=== Exercise inputs ===

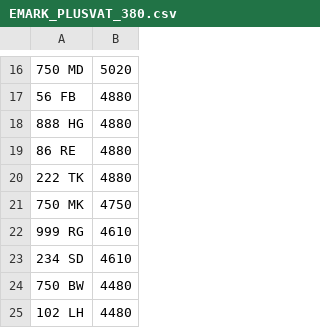
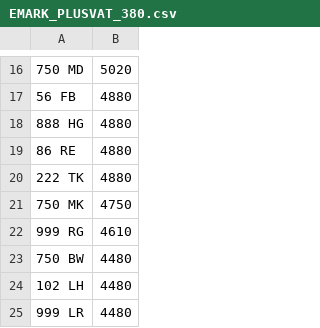
Before and after one commit to martinsumner/simplyreg, a CSV file: csv/EMARK_PLUSVAT_380.csv, drawn as a sheet; only a part is shown, gaps mark what is left out; the shorter side is filled out with more unchanged rows; the diff names each change by its address in the sheet, - before the commit and + after, or states it on an @@ line.

```diff
--- a/csv/EMARK_PLUSVAT_380.csv
+++ b/csv/EMARK_PLUSVAT_380.csv
-row 23: 234 SD | 4610
```
Also changed, not shown: csv/DRIVEIN_PLUSVAT_300.csv, csv/MYCOMMS_NOVAT_0.csv.
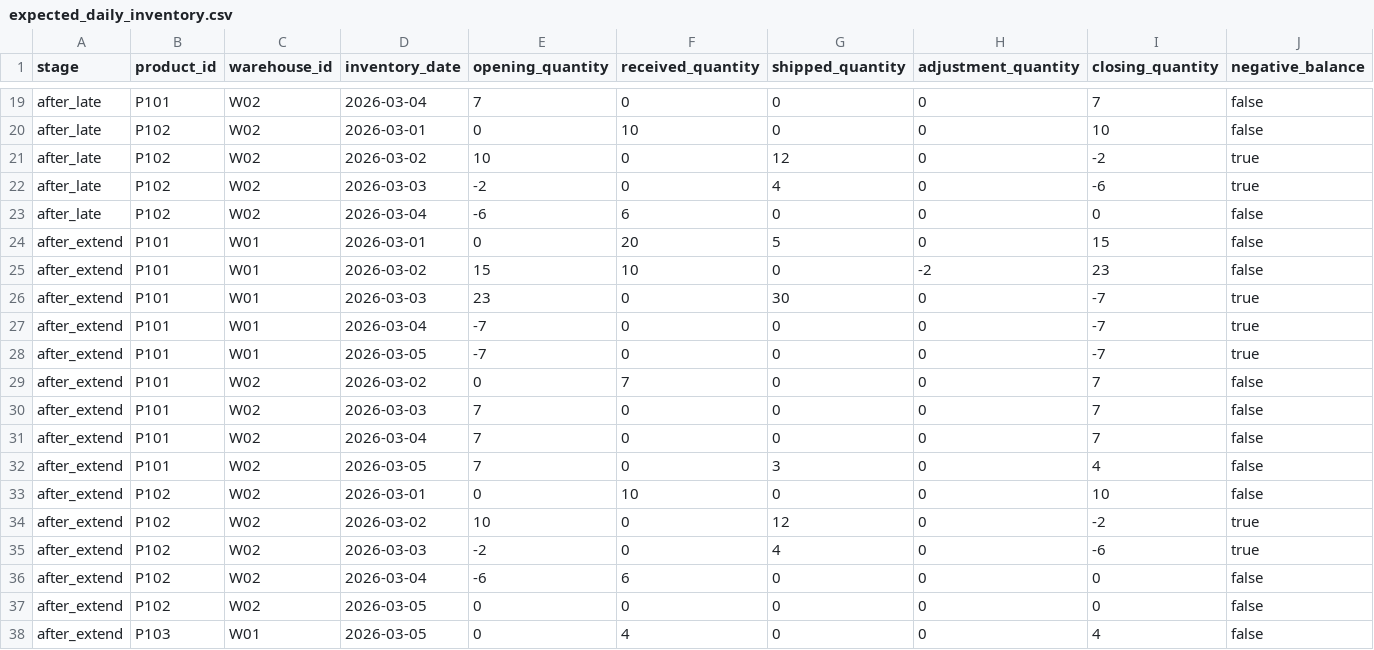
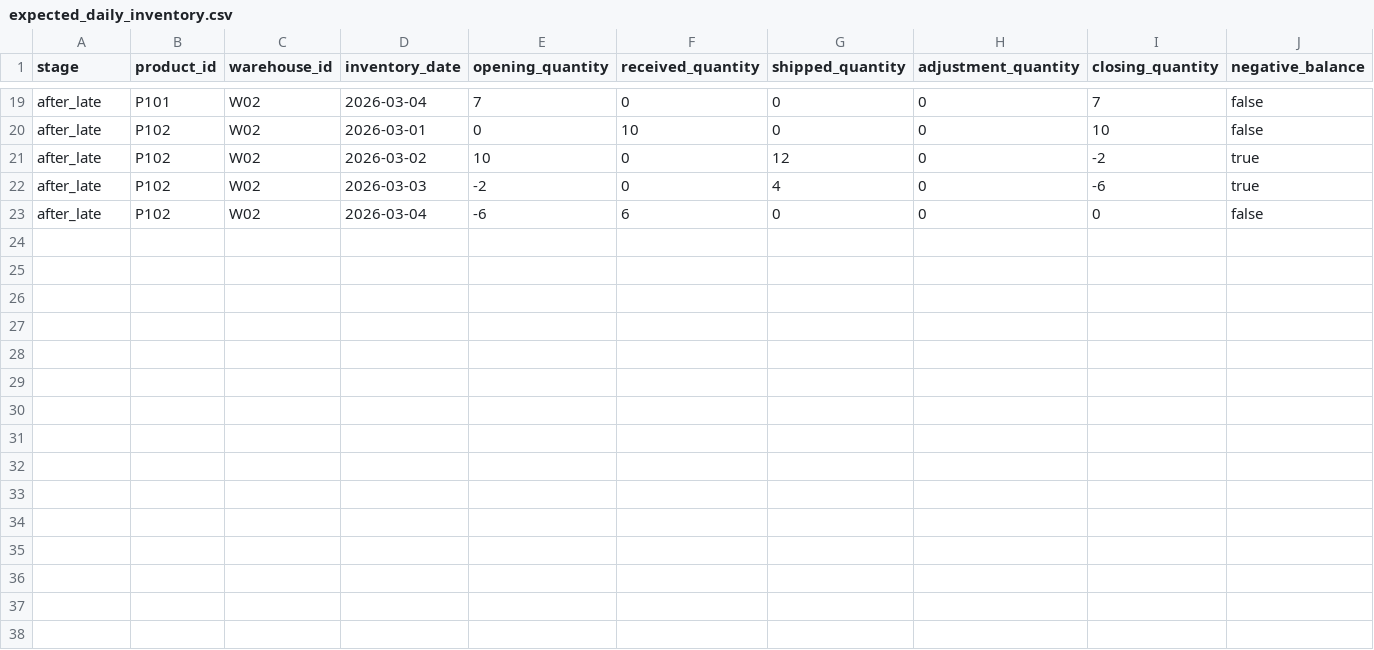
Before and after one commit to HibaKazmi/inventory-dbt-pipeline, a CSV file: dbt_project/seeds/expected_daily_inventory.csv, drawn as a sheet; only a part is shown, gaps mark what is left out; the diff names each change by its address in the sheet, - before the commit and + after, or states it on an @@ line.

```diff
--- a/dbt_project/seeds/expected_daily_inventory.csv
+++ b/dbt_project/seeds/expected_daily_inventory.csv
-row 24: after_extend | P101 | W01 | 2026-03-01 | 0 | 20 | 5 | 0 | 15 | false
-row 25: after_extend | P101 | W01 | 2026-03-02 | 15 | 10 | 0 | -2 | 23 | false
-row 26: after_extend | P101 | W01 | 2026-03-03 | 23 | 0 | 30 | 0 | -7 | true
-row 27: after_extend | P101 | W01 | 2026-03-04 | -7 | 0 | 0 | 0 | -7 | true
-row 28: after_extend | P101 | W01 | 2026-03-05 | -7 | 0 | 0 | 0 | -7 | true
-row 29: after_extend | P101 | W02 | 2026-03-02 | 0 | 7 | 0 | 0 | 7 | false
-row 30: after_extend | P101 | W02 | 2026-03-03 | 7 | 0 | 0 | 0 | 7 | false
-row 31: after_extend | P101 | W02 | 2026-03-04 | 7 | 0 | 0 | 0 | 7 | false
-row 32: after_extend | P101 | W02 | 2026-03-05 | 7 | 0 | 3 | 0 | 4 | false
-row 33: after_extend | P102 | W02 | 2026-03-01 | 0 | 10 | 0 | 0 | 10 | false
-row 34: after_extend | P102 | W02 | 2026-03-02 | 10 | 0 | 12 | 0 | -2 | true
-row 35: after_extend | P102 | W02 | 2026-03-03 | -2 | 0 | 4 | 0 | -6 | true
-row 36: after_extend | P102 | W02 | 2026-03-04 | -6 | 6 | 0 | 0 | 0 | false
-row 37: after_extend | P102 | W02 | 2026-03-05 | 0 | 0 | 0 | 0 | 0 | false
-row 38: after_extend | P103 | W01 | 2026-03-05 | 0 | 4 | 0 | 0 | 4 | false
```
Also changed, not shown: data/fixture/expected/report_daily_stock_by_warehouse.csv, data/fixture/expected/report_negative_stock_in_range.csv, 7 other files.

===

▸ Exercise:
If a record holds a picture, leave the picture out and print everything else exactly.

▸ The completed task:
Before and after one commit to martinsumner/simplyreg, a CSV file: csv/EMARK_PLUSVAT_380.csv, drawn as a sheet; only a part is shown, gaps mark what is left out; the shorter side is filled out with more unchanged rows; the diff names each change by its address in the sheet, - before the commit and + after, or states it on an @@ line.

```diff
--- a/csv/EMARK_PLUSVAT_380.csv
+++ b/csv/EMARK_PLUSVAT_380.csv
-row 23: 234 SD | 4610
```
Also changed, not shown: csv/DRIVEIN_PLUSVAT_300.csv, csv/MYCOMMS_NOVAT_0.csv.
Before and after one commit to HibaKazmi/inventory-dbt-pipeline, a CSV file: dbt_project/seeds/expected_daily_inventory.csv, drawn as a sheet; only a part is shown, gaps mark what is left out; the diff names each change by its address in the sheet, - before the commit and + after, or states it on an @@ line.

```diff
--- a/dbt_project/seeds/expected_daily_inventory.csv
+++ b/dbt_project/seeds/expected_daily_inventory.csv
-row 24: after_extend | P101 | W01 | 2026-03-01 | 0 | 20 | 5 | 0 | 15 | false
-row 25: after_extend | P101 | W01 | 2026-03-02 | 15 | 10 | 0 | -2 | 23 | false
-row 26: after_extend | P101 | W01 | 2026-03-03 | 23 | 0 | 30 | 0 | -7 | true
-row 27: after_extend | P101 | W01 | 2026-03-04 | -7 | 0 | 0 | 0 | -7 | true
-row 28: after_extend | P101 | W01 | 2026-03-05 | -7 | 0 | 0 | 0 | -7 | true
-row 29: after_extend | P101 | W02 | 2026-03-02 | 0 | 7 | 0 | 0 | 7 | false
-row 30: after_extend | P101 | W02 | 2026-03-03 | 7 | 0 | 0 | 0 | 7 | false
-row 31: after_extend | P101 | W02 | 2026-03-04 | 7 | 0 | 0 | 0 | 7 | false
-row 32: after_extend | P101 | W02 | 2026-03-05 | 7 | 0 | 3 | 0 | 4 | false
-row 33: after_extend | P102 | W02 | 2026-03-01 | 0 | 10 | 0 | 0 | 10 | false
-row 34: after_extend | P102 | W02 | 2026-03-02 | 10 | 0 | 12 | 0 | -2 | true
-row 35: after_extend | P102 | W02 | 2026-03-03 | -2 | 0 | 4 | 0 | -6 | true
-row 36: after_extend | P102 | W02 | 2026-03-04 | -6 | 6 | 0 | 0 | 0 | false
-row 37: after_extend | P102 | W02 | 2026-03-05 | 0 | 0 | 0 | 0 | 0 | false
-row 38: after_extend | P103 | W01 | 2026-03-05 | 0 | 4 | 0 | 0 | 4 | false
```
Also changed, not shown: data/fixture/expected/report_daily_stock_by_warehouse.csv, data/fixture/expected/report_negative_stock_in_range.csv, 7 other files.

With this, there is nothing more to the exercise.